--- START ---

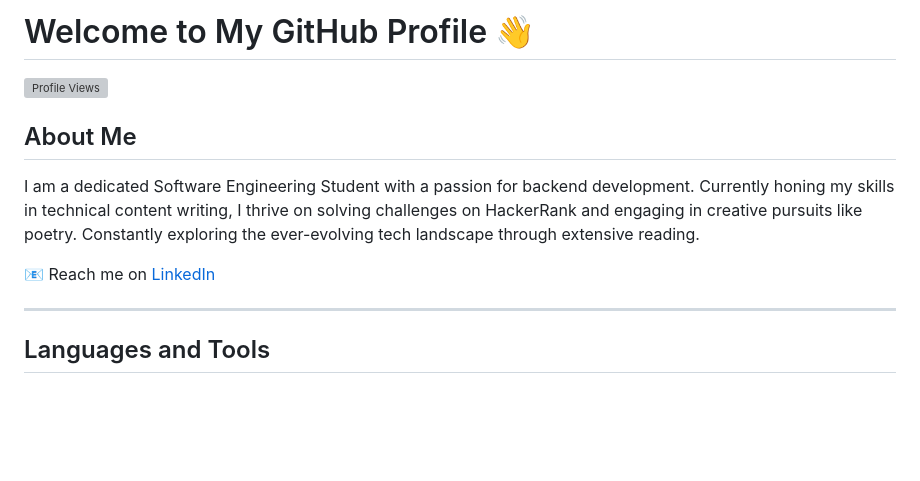
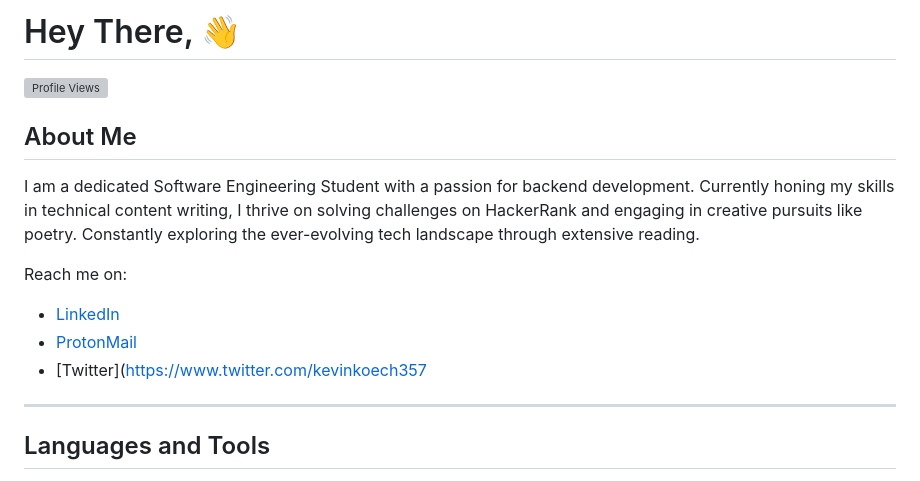
Before and after one commit to kevinkoech357/kevinkoech357, a Markdown page: README.md, the part around the change. GitHub-like rendering; blank space fills up the shorter version; grey boxes are pictures that could not be loaded.

```diff
--- a/README.md
+++ b/README.md
@@ -1,10 +1,13 @@
-# Welcome to My GitHub Profile 👋
+# Hey There, 👋
 <p align="left"><img src="https://komarev.com/ghpvc/?username=kevinkoech357&style=flat-square&color=blue" alt="Profile Views"></p>
 
 ## About Me
 I am a dedicated Software Engineering Student with a passion for backend development. Currently honing my skills in technical content writing, I thrive on solving challenges on HackerRank and engaging in creative pursuits like poetry. Constantly exploring the ever-evolving tech landscape through extensive reading.
 
-📧 Reach me on [LinkedIn](https://www.linkedin.com/in/kevin-koech-834189263)
+Reach me on:
+- [LinkedIn](https://www.linkedin.com/in/kevin-koech-834189263)
+- [ProtonMail](kevinkoech@proton.me)
+- [Twitter](https://www.twitter.com/kevinkoech357
 
 ---
 
```
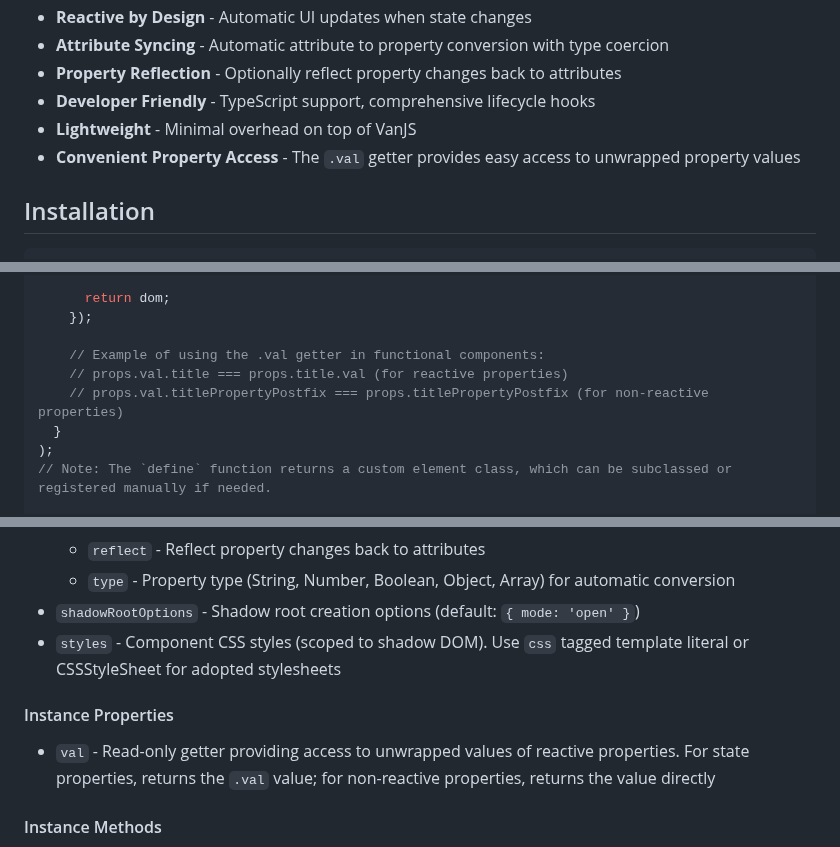
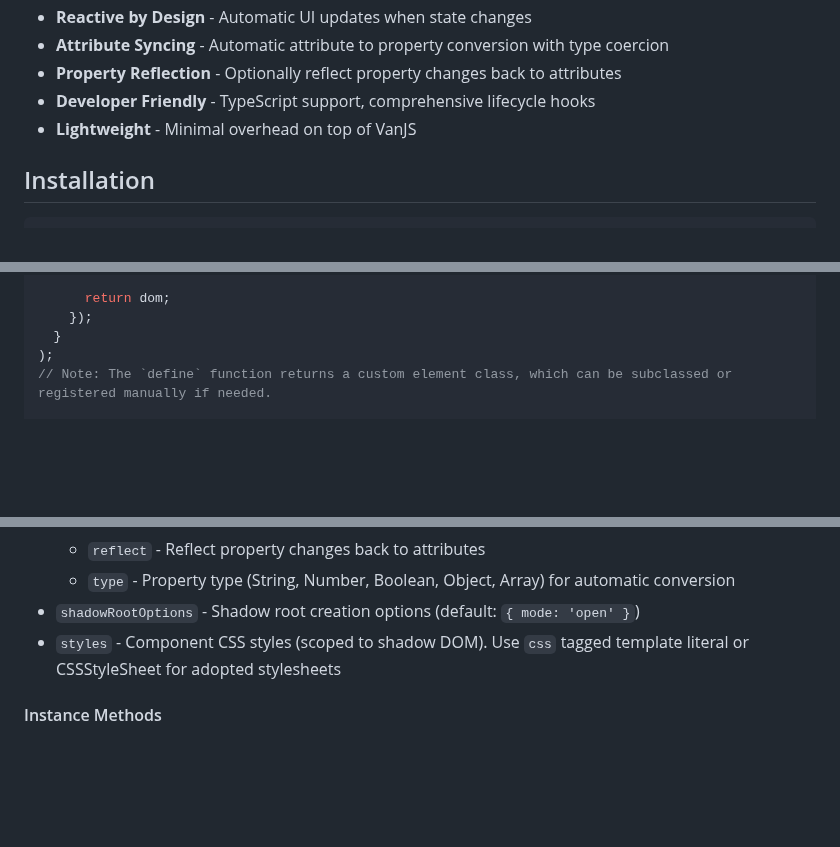
Before and after one commit to VoidedClouds/van-reactive-element, a Markdown page: README.md, 3 parts joined by grey strips. GitHub-like rendering; blank space fills up the shorter version.

```diff
--- a/README.md
+++ b/README.md
@@ -12,7 +12,6 @@ A lightweight web components library that seamlessly integrates [VanJS](https://
 - **Property Reflection** - Optionally reflect property changes back to attributes
 - **Developer Friendly** - TypeScript support, comprehensive lifecycle hooks
 - **Lightweight** - Minimal overhead on top of VanJS
-- **Convenient Property Access** - The `.val` getter provides easy access to unwrapped property values
 
 ## Installation
 
@@ -206,10 +205,6 @@ const TodoList = define(
 
       return dom;
     });
-
-    // Example of using the .val getter in functional components:
-    // props.val.title === props.title.val (for reactive properties)
-    // props.val.titlePropertyPostfix === props.titlePropertyPostfix (for non-reactive properties)
   }
 );
 // Note: The `define` function returns a custom element class, which can be subclassed or registered manually if needed.
@@ -268,10 +263,6 @@ Base class for creating web components with VanJS integration.
 - `shadowRootOptions` - Shadow root creation options (default: `{ mode: 'open' }`)
 - `styles` - Component CSS styles (scoped to shadow DOM). Use `css` tagged template literal or CSSStyleSheet for adopted stylesheets
 
-#### Instance Properties
-
-- `val` - Read-only getter providing access to unwrapped values of reactive properties. For state properties, returns the `.val` value; for non-reactive properties, returns the value directly
-
 #### Instance Methods
 
 - `createRenderRoot()` - Create the render root (override to return `this` for light DOM)
```
Also changed, not shown: other parts of README.md (+1 -59 lines).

--- END ---

◆ **What is being asked**: Output all of the entries once more, word for word, with the images removed.

◆ **Answer for the task**:
Before and after one commit to kevinkoech357/kevinkoech357, a Markdown page: README.md, the part around the change. GitHub-like rendering; blank space fills up the shorter version; grey boxes are pictures that could not be loaded.

```diff
--- a/README.md
+++ b/README.md
@@ -1,10 +1,13 @@
-# Welcome to My GitHub Profile 👋
+# Hey There, 👋
 <p align="left"><img src="https://komarev.com/ghpvc/?username=kevinkoech357&style=flat-square&color=blue" alt="Profile Views"></p>
 
 ## About Me
 I am a dedicated Software Engineering Student with a passion for backend development. Currently honing my skills in technical content writing, I thrive on solving challenges on HackerRank and engaging in creative pursuits like poetry. Constantly exploring the ever-evolving tech landscape through extensive reading.
 
-📧 Reach me on [LinkedIn](https://www.linkedin.com/in/kevin-koech-834189263)
+Reach me on:
+- [LinkedIn](https://www.linkedin.com/in/kevin-koech-834189263)
+- [ProtonMail](kevinkoech@proton.me)
+- [Twitter](https://www.twitter.com/kevinkoech357
 
 ---
 
```
Before and after one commit to VoidedClouds/van-reactive-element, a Markdown page: README.md, 3 parts joined by grey strips. GitHub-like rendering; blank space fills up the shorter version.

```diff
--- a/README.md
+++ b/README.md
@@ -12,7 +12,6 @@ A lightweight web components library that seamlessly integrates [VanJS](https://
 - **Property Reflection** - Optionally reflect property changes back to attributes
 - **Developer Friendly** - TypeScript support, comprehensive lifecycle hooks
 - **Lightweight** - Minimal overhead on top of VanJS
-- **Convenient Property Access** - The `.val` getter provides easy access to unwrapped property values
 
 ## Installation
 
@@ -206,10 +205,6 @@ const TodoList = define(
 
       return dom;
     });
-
-    // Example of using the .val getter in functional components:
-    // props.val.title === props.title.val (for reactive properties)
-    // props.val.titlePropertyPostfix === props.titlePropertyPostfix (for non-reactive properties)
   }
 );
 // Note: The `define` function returns a custom element class, which can be subclassed or registered manually if needed.
@@ -268,10 +263,6 @@ Base class for creating web components with VanJS integration.
 - `shadowRootOptions` - Shadow root creation options (default: `{ mode: 'open' }`)
 - `styles` - Component CSS styles (scoped to shadow DOM). Use `css` tagged template literal or CSSStyleSheet for adopted stylesheets
 
-#### Instance Properties
-
-- `val` - Read-only getter providing access to unwrapped values of reactive properties. For state properties, returns the `.val` value; for non-reactive properties, returns the value directly
-
 #### Instance Methods
 
 - `createRenderRoot()` - Create the render root (override to return `this` for light DOM)
```
Also changed, not shown: other parts of README.md (+1 -59 lines).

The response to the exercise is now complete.